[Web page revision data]
- - - -

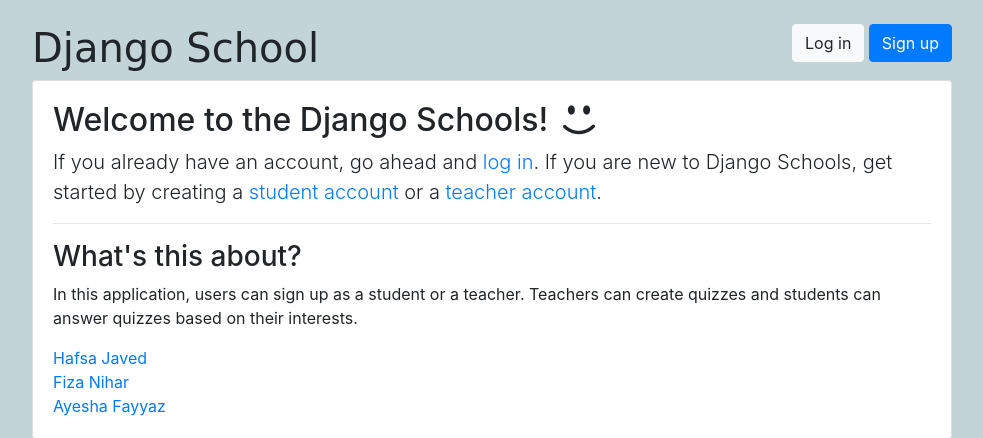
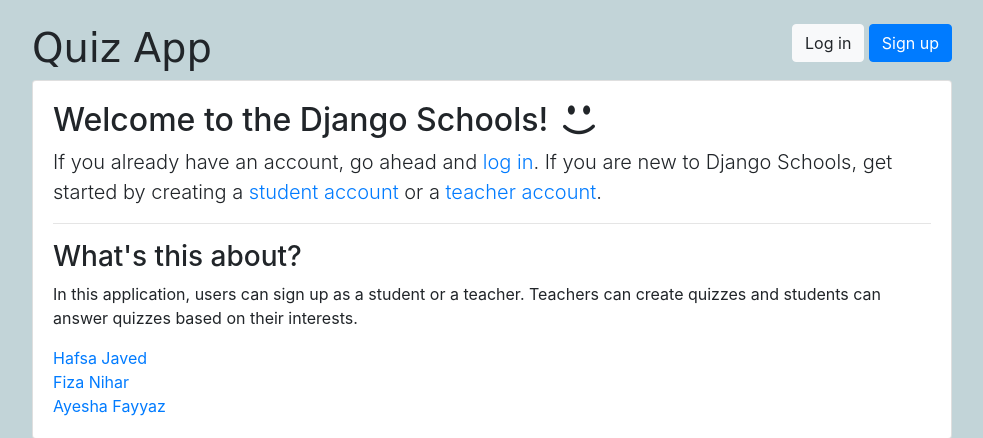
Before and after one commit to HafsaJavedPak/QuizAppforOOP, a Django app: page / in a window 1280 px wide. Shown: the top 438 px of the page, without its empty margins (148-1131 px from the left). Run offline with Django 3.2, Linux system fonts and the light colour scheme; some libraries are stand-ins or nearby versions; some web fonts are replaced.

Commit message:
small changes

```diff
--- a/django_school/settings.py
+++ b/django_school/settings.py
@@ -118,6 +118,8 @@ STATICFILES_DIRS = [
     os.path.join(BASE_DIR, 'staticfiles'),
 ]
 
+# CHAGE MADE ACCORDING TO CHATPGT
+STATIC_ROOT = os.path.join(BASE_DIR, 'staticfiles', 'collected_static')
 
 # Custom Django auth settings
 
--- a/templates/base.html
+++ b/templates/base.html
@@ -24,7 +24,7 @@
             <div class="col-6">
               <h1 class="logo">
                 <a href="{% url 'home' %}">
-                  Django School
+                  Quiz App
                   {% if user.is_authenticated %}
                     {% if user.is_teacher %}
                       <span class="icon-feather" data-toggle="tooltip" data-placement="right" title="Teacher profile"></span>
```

- - - -

■ **Instructions for the task**: Repeat the records verbatim, excluding pictures.

■ **Response for this exercise**:
Before and after one commit to HafsaJavedPak/QuizAppforOOP, a Django app: page / in a window 1280 px wide. Shown: the top 438 px of the page, without its empty margins (148-1131 px from the left). Run offline with Django 3.2, Linux system fonts and the light colour scheme; some libraries are stand-ins or nearby versions; some web fonts are replaced.

Commit message:
small changes

```diff
--- a/django_school/settings.py
+++ b/django_school/settings.py
@@ -118,6 +118,8 @@ STATICFILES_DIRS = [
     os.path.join(BASE_DIR, 'staticfiles'),
 ]
 
+# CHAGE MADE ACCORDING TO CHATPGT
+STATIC_ROOT = os.path.join(BASE_DIR, 'staticfiles', 'collected_static')
 
 # Custom Django auth settings
 
--- a/templates/base.html
+++ b/templates/base.html
@@ -24,7 +24,7 @@
             <div class="col-6">
               <h1 class="logo">
                 <a href="{% url 'home' %}">
-                  Django School
+                  Quiz App
                   {% if user.is_authenticated %}
                     {% if user.is_teacher %}
                       <span class="icon-feather" data-toggle="tooltip" data-placement="right" title="Teacher profile"></span>
```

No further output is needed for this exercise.